The Urumaichi Tateishikawa History & Folklore Museum
Friday - March 17, 2017
It's always good to have a back-up plan. The primary plan for this Friday was that Michael Martin from Furugen would
drive up to meet Michael Lynch from Kin Town and me at Bios on the Hill. That's a place that I had read about
and wanted to see this year. Well, the weather dictated otherwise. My primary goal at Bios was to take a ride
on the boat through the jungle. Not such a good thing to do when it's raining - if they even take the boats out in the rain.
That brings us to Plan B. I spent a little time that morning scoping out other things of interest. While I drank my coffee
and ate my Spam & eggs I poured over sites and attractions in Uruma. Remember, Uruma was this year's focus. The
Urumaichi Tateishikawa History & Folklore Museum sounded like a good place to stay in from the rain and learn some-
thing new.

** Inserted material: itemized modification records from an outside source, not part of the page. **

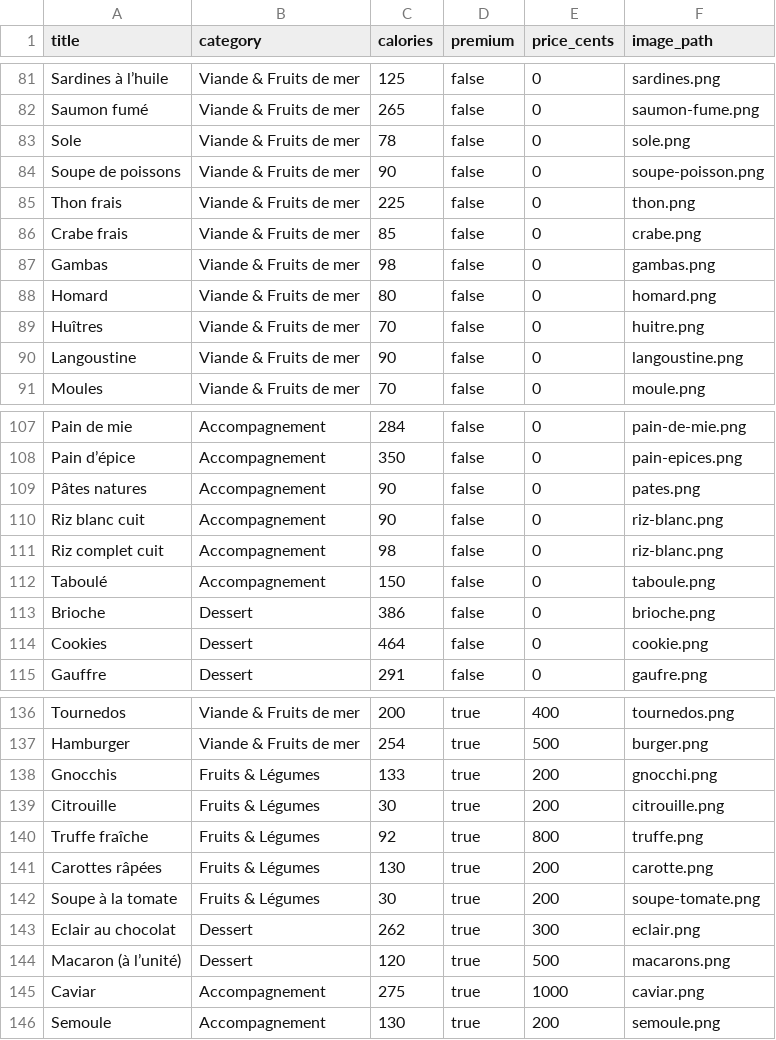
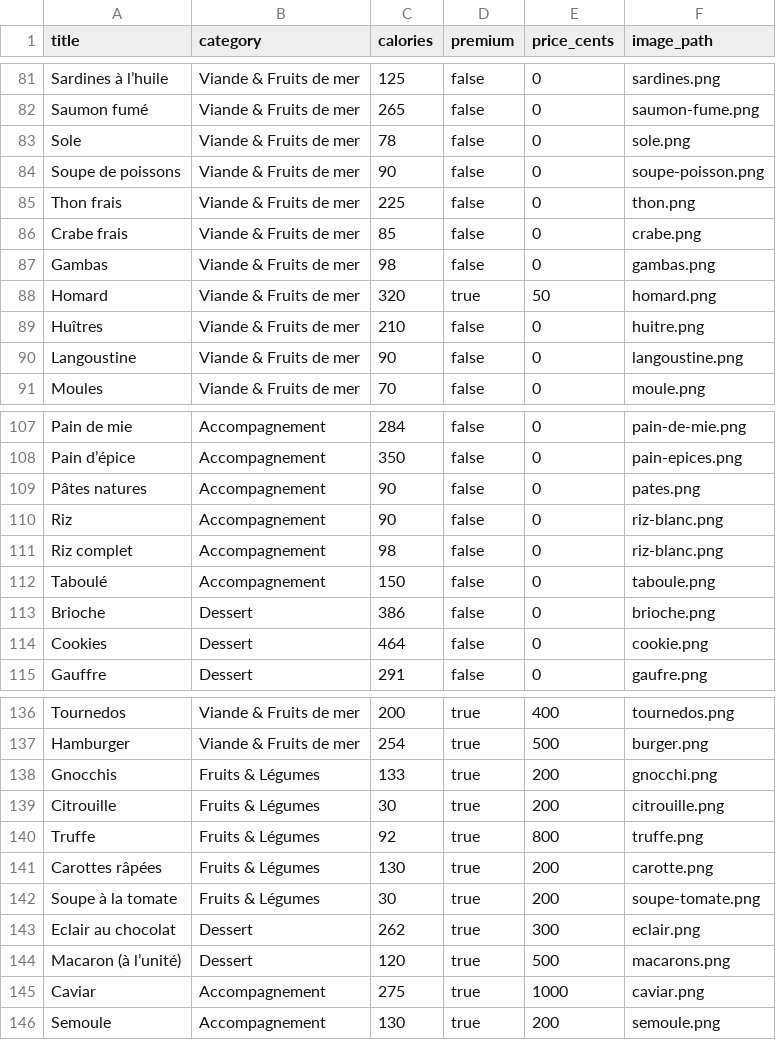
Before and after one commit to Matroy92/bachef, a CSV file: app/assets/seed/cards.csv, drawn as a sheet; only a part is shown, gaps mark what is left out.

```diff
--- a/app/assets/seed/cards.csv
+++ b/app/assets/seed/cards.csv
@@ -87,4 +87,4 @@ Crabe frais;Viande & Fruits de mer;85;false;0;crabe.png
 Gambas;Viande & Fruits de mer;98;false;0;gambas.png
-Homard;Viande & Fruits de mer;80;false;0;homard.png
-Huîtres;Viande & Fruits de mer;70;false;0;huitre.png
+Homard;Viande & Fruits de mer;320;true;50;homard.png
+Huîtres;Viande & Fruits de mer;210;false;0;huitre.png
 Langoustine;Viande & Fruits de mer;90;false;0;langoustine.png
@@ -109,4 +109,4 @@ Pain d’épice;Accompagnement;350;false;0;pain-epices.png
 Pâtes natures;Accompagnement;90;false;0;pates.png
-Riz blanc cuit;Accompagnement;90;false;0;riz-blanc.png
-Riz complet cuit;Accompagnement;98;false;0;riz-blanc.png
+Riz;Accompagnement;90;false;0;riz-blanc.png
+Riz complet;Accompagnement;98;false;0;riz-blanc.png
 Taboulé;Accompagnement;150;false;0;taboule.png
@@ -139,3 +139,3 @@ Gnocchis;Fruits & Légumes;133;true;200;gnocchi.png
 Citrouille;Fruits & Légumes;30;true;200;citrouille.png
-Truffe fraîche;Fruits & Légumes;92;true;800;truffe.png
+Truffe;Fruits & Légumes;92;true;800;truffe.png
 Carottes râpées;Fruits & Légumes;130;true;200;carotte.png
```
Also changed, not shown: 5 other files.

I hoped only that when I got there (assuming I'd find the place) there would be English-language signage.
If you've been following my trip diary videos then you recognized the drive out of Konbu. Usually though,
I turn left at that light. In this case I turned right and we're heading north on Rte 255 to find the museum.
I had "Google walked" to the museum before leaving the house and had a few notes to remind me how
to get there. Between looking for car lots, lumber yard and a dental office I was sure I'd get there, but it
turned out that I had to, as usual, turn around after having gone past my destination. But, hey!, I got there!
So, after parking I went into the building and approached the first "official-looking" place, a window to a small
room occupied by a woman who had been eating her lunch. Ooops! Gomennasai. But she was gracious
and pointed me in the right direction. She was a custodial worker who was familiar with everything in that
building so she was very helpful. She didn't speak a lick of English and I thought that maybe that didn't bode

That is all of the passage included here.